The women aren't really actors, though they do have a handful of screen and stage credits among them. Their lack of affectation works in their favor. They are comfortable enough, and Poledouris, with the showiest, snarliest role, dominates the screen. The film only requires that they be believable, not that they deliver tour-de-force performances.
The four stars are no strangers to music themselves. Poledouris is the eldest daughter of composer Basil Poledouris, whose grandiose work on Conan the Barbarian endures as one of the finest film scores ever. Just nine years old, ZoŽ Poledouris herself contributed the melody for "The Orgy" scene and received a composing credit. She has gone on to perform with various underground bands and score other films. Starr is a musician and performance artist who has released a few records, and Moore is working on her debut album. Barrett has been playing guitar since the age of twelve.
If you have any familiarity with the rock-and-roll scene at the bottom of the food chain, you will recognize much in Down and Out with the Dolls. Those moments of recognition are often how Voss gets his laughs. Indeed, with the pettiness and stupidity regularly on display on "reality" television, you don't even need to be a rock and roll insider, because human foibles remain the same whatever the context. Particularly when that context is an ill-advised group living situation.
© February 2003 by AboutFilm.Com and the author.

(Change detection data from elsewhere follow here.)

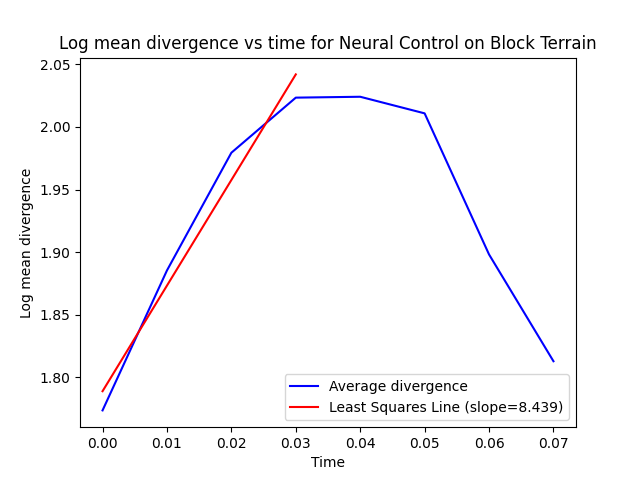
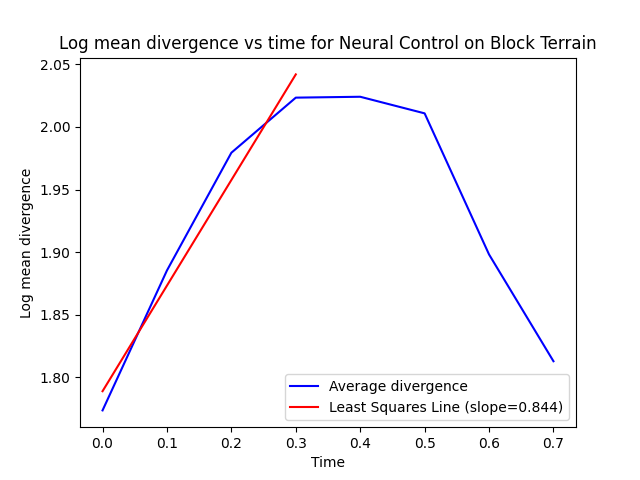
tweaking parameters and time labels

diff --git a/state_space.py b/state_space.py
@@ -55,62 +55,62 @@ def quaternion_to_euler(quaternion):
     return roll, pitch, yaw
 
 # Function to plot 2D linear state space
-def plot_linear_2d(timestamps, pos_x, pos_y, pos_z, vel_x, vel_y, vel_z, acc_x, acc_y, acc_z, disturbance, control_type):
+def plot_linear_2d(timestamps, pos_x, pos_y, pos_z, vel_x, vel_y, vel_z, acc_x, acc_y, acc_z, disturbance, control_type,delta_t):
     # Create a 3x3 grid of subplots
     fig, axs = plt.subplots(3, 3, figsize=(18, 10))
     fig.suptitle(f"2D Linear State Space Plot for {control_type} Control on {disturbance} Terrain")
-
+    timestamps=timestamps*delta_t
     # Plot position X vs. timestamp
     axs[0, 0].plot(timestamps, pos_x)
-    axs[0, 0].set_xlabel('Timestamp')
+    axs[0, 0].set_xlabel('Time (s)')
     axs[0, 0].set_ylabel('Position X')
     axs[0, 0].set_title('Position X vs. Timestamp')
 
     # Plot position Y vs. timestamp
     axs[0, 1].plot(timestamps, pos_y)
-    axs[0, 1].set_xlabel('Timestamp')
+    axs[0, 1].set_xlabel('Time (s)')
     axs[0, 1].set_ylabel('Position Y')
     axs[0, 1].set_title('Position Y vs. Timestamp')
 
     # Plot position Z vs. timestamp
     axs[0, 2].plot(timestamps, pos_z)
-    axs[0, 2].set_xlabel('Timestamp')
+    axs[0, 2].set_xlabel('Time (s)')
     axs[0, 2].set_ylabel('Position Z')
     axs[0, 2].set_title('Position Z vs. Timestamp')
 
     # Plot velocity X vs. timestamp
     axs[1, 0].plot(timestamps, vel_x)
-    axs[1, 0].set_xlabel('Timestamp')
+    axs[1, 0].set_xlabel('Time (s)')
     axs[1, 0].set_ylabel('Velocity X')
     axs[1, 0].set_title('Velocity X vs. Timestamp')
 
     # Plot velocity Y vs. timestamp
     axs[1, 1].plot(timestamps, vel_y)
-    axs[1, 1].set_xlabel('Timestamp')
+    axs[1, 1].set_xlabel('Time (s)')
     axs[1, 1].set_ylabel('Velocity Y')
     axs[1, 1].set_title('Velocity Y vs. Timestamp')
 
     # Plot velocity Z vs. timestamp
     axs[1, 2].plot(timestamps, vel_z)
-    axs[1, 2].set_xlabel('Timestamp')
+    axs[1, 2].set_xlabel('Time (s)')
     axs[1, 2].set_ylabel('Velocity Z')
     axs[1, 2].set_title('Velocity Z vs. Timestamp')
 
     # Plot acceleration X vs. timestamp
     axs[2, 0].plot(timestamps, acc_x)
-    axs[2, 0].set_xlabel('Timestamp')
+    axs[2, 0].set_xlabel('Time (s)')
     axs[2, 0].set_ylabel('Acceleration X')
     axs[2, 0].set_title('Acceleration X vs. Timestamp')
 
     # Plot acceleration Y vs. timestamp
     axs[2, 1].plot(timestamps, acc_y)
-    axs[2, 1].set_xlabel('Timestamp')
+    axs[2, 1].set_xlabel('Time (s)')
     axs[2, 1].set_ylabel('Acceleration Y')
     axs[2, 1].set_title('Acceleration Y vs. Timestamp')
 
     # Plot acceleration Z vs. timestamp
     axs[2, 2].plot(timestamps, acc_z)
-    axs[2, 2].set_xlabel('Timestamp')
+    axs[2, 2].set_xlabel('Time (s)')
     axs[2, 2].set_ylabel('Acceleration Z')
     axs[2, 2].set_title('Acceleration Z vs. Timestamp')
 
@@ -121,62 +121,62 @@ def plot_linear_2d(timestamps, pos_x, pos_y, pos_z, vel_x, vel_y, vel_z, acc_x, 
     plt.close()
 
 # Function to plot 2D angular state space
-def plot_angular_2d(timestamps, roll, pitch, yaw, wx, wy, wz, aa_x, aa_y, aa_z, disturbance, control_type):
+def plot_angular_2d(timestamps, roll, pitch, yaw, wx, wy, wz, aa_x, aa_y, aa_z, disturbance, control_type,delta_t):
     # Create a 3x3 grid of subplots
     fig, axs = plt.subplots(3, 3, figsize=(18, 10))
     fig.suptitle(f"2D Angular State Space Plot for {control_type} Control on {disturbance} Terrain")
-
+    timestamps=timestamps*delta_t
     # Plot roll vs. timestamp
     axs[0, 0].plot(timestamps, roll)
-    axs[0, 0].set_xlabel('Timestamp')
+    axs[0, 0].set_xlabel('Time (s)')
     axs[0, 0].set_ylabel('Roll')
     axs[0, 0].set_title('Roll vs. Timestamp')
 
     # Plot pitch vs. timestamp
     axs[0, 1].plot(timestamps, pitch)
-    axs[0, 1].set_xlabel('Timestamp')
+    axs[0, 1].set_xlabel('Time (s)')
     axs[0, 1].set_ylabel('Pitch')
     axs[0, 1].set_title('Pitch vs. Timestamp')
 
     # Plot yaw vs. timestamp
     axs[0, 2].plot(timestamps, yaw)
-    axs[0, 2].set_xlabel('Timestamp')
+    axs[0, 2].set_xlabel('Time (s)')
     axs[0, 2].set_ylabel('Yaw')
     axs[0, 2].set_title('Yaw vs. Timestamp')
 
     # Plot angular velocity X vs. timestamp
     axs[1, 0].plot(timestamps, wx)
-    axs[1, 0].set_xlabel('Timestamp')
+    axs[1, 0].set_xlabel('Time (s)')
     axs[1, 0].set_ylabel('Angular Velocity X')
     axs[1, 0].set_title('Angular Velocity X vs. Timestamp')
 
     # Plot angular velocity Y vs. timestamp
     axs[1, 1].plot(timestamps, wy)
-    axs[1, 1].set_xlabel('Timestamp')
+    axs[1, 1].set_xlabel('Time (s)')
     axs[1, 1].set_ylabel('Angular Velocity Y')
     axs[1, 1].set_title('Angular Velocity Y vs. Timestamp')
 
     # Plot angular velocity Z vs. timestamp
     axs[1, 2].plot(timestamps, wz)
-    axs[1, 2].set_xlabel('Timestamp')
+    axs[1, 2].set_xlabel('Time (s)')
     axs[1, 2].set_ylabel('Angular Velocity Z')
     axs[1, 2].set_title('Angular Velocity Z vs. Timestamp')
 
     # Plot angular acceleration X vs. timestamp
     axs[2, 0].plot(timestamps, aa_x)
-    axs[2, 0].set_xlabel('Timestamp')
+    axs[2, 0].set_xlabel('Time (s)')
     axs[2, 0].set_ylabel('Angular Acceleration X')
     axs[2, 0].set_title('Angular Acceleration X vs. Timestamp')
 
     # Plot angular acceleration Y vs. timestamp
     axs[2, 1].plot(timestamps, aa_y)
-    axs[2, 1].set_xlabel('Timestamp')
+    axs[2, 1].set_xlabel('Time (s)')
     axs[2, 1].set_ylabel('Angular Acceleration Y')
     axs[2, 1].set_title('Angular Acceleration Y vs. Timestamp')
 
     # Plot angular acceleration Z vs. timestamp
     axs[2, 2].plot(timestamps, aa_z)
-    axs[2, 2].set_xlabel('Timestamp')
+    axs[2, 2].set_xlabel('Time (s)')
     axs[2, 2].set_ylabel('Angular Acceleration Z')
     axs[2, 2].set_title('Angular Acceleration Z vs. Timestamp')
 
@@ -298,7 +298,7 @@ def plot_gait(plot_x, plot_y, plot_z, bottom_peaks, disturbance, control_type):
     plt.close()
 
 # Main function
-def main(disturbance, control_type):
+def main(disturbance, control_type,delta_t):
     # Generate the file path based on the disturbance and control type
     file_path = fg.filename_clean(disturbance, control_type)
     
@@ -306,8 +306,11 @@ def main(disturbance, control_type):
     df, timestamps, pos_x, pos_y, pos_z, quaternion, vel_x, vel_y, vel_z, acc_x, acc_y, acc_z, wx, wy, wz, aa_x, aa_y, aa_z, roll, pitch, yaw = import_data(file_path)
     
     # Plot 2D linear state space
-    plot_linear_2d(timestamps, pos_x, pos_y, pos_z, vel_x, vel_y, vel_z, acc_x, acc_y, acc_z, disturbance, control_type)
+    plot_linear_2d(timestamps, pos_x, pos_y, pos_z, vel_x, vel_y, vel_z, acc_x, acc_y, acc_z, disturbance, control_type,delta_t)
     
+    # Plot 2D angular state space
+    plot_angular_2d(timestamps, roll, pitch, yaw, wx, wy, wz, aa_x, aa_y, aa_z, disturbance, control_type,delta_t)
+
     # Plot 3D phase space for position
     plot_3d_phase_space_pos(pos_x, pos_y, pos_z, disturbance, control_type)
     

diff --git a/main.py b/main.py
@@ -11,15 +11,15 @@ print("Running main.py")
 
 def main():
     # Set the values for various parameters
-    tau = 7  # Time delay for Lyapunov exponent calculation
+    tau = 7  # Time delay for Lyapunov exponent calculation (in number of steps)
     m = 22  # Embedding dimension for Lyapunov exponent calculation
-    delta_t = 0.01  # Time step for Lyapunov exponent calculation
-    min_steps = 100  # Minimum number of steps for Lyapunov exponent calculation
-    force_minsteps = False  # Flag to force minimum steps for Lyapunov exponent calculation
-    epsilon = 10  # Tolerance for truncation and re-truncation
+    delta_t = 0.1  # Time step for between data points
+    min_steps = 100  # Minimum number of steps between neighbors (should force_minsteps be True)
+    force_minsteps = False  # Flag to force preset minimum steps for Lyapunov exponent calculation
+    epsilon = 10  # Not in use (for kantz algorithm)
     plotting_0 = 0  # Starting point for Lyapunov exponent plotting
-    plotting_final = 300  # Ending point for Lyapunov exponent plotting
-    tolerance = 0.001  # Tolerance for truncation and re-truncation
+    plotting_final = 300  # Ending point for Lyapunov exponent plotting (overwritten - ignore)
+    tolerance = 0.001  # Tolerance for truncation and re-truncation (not used - ignore)
 
     # Initialize lists to store results
     predefined_exponents = []  # List to store predefined Lyapunov exponents
@@ -52,7 +52,7 @@ def main():
         tr.retruncate(file[1], file[0], file[2], file[3])
 
         # Perform state space analysis on the data
-        ss.main(file[1], file[0])
+        ss.main(file[1], file[0],delta_t)
 
         # Calculate Lyapunov exponents for the data
         lyap.exponent(tau, m, min_steps, epsilon, plotting_0, plotting_final,

diff --git a/psd.py b/psd.py
@@ -39,8 +39,8 @@ def plot_psd(psds_neural, psds_predefined, disturbances):
     fig, ax = plt.subplots(1, 1, figsize=(10, 5))  # Create a figure and axes object
     
     # Add violin plots for neural and predefined control
-    add_label(ax.violinplot(psds_neural, side='high', showmeans=False, showmedians=False, showextrema=False), "Neural")
-    add_label(ax.violinplot(psds_predefined, side='low', showmeans=False, showmedians=False, showextrema=False), "Predefined")
+    add_label(ax.violinplot(psds_neural, side='high', showmeans=False, showmedians=True, showextrema=False), "Neural")
+    add_label(ax.violinplot(psds_predefined, side='low', showmeans=False, showmedians=True, showextrema=False), "Predefined")
     
     ax.legend(*zip(*labels), loc=9)  # Add legend using the labels list
     ax.set_xlabel("Disturbance")  # Set x-axis label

Images © 2002 Indican Pictures. All Rights Reserved.
|Comment on this review on the boards|
|Rotten Tomatoes page|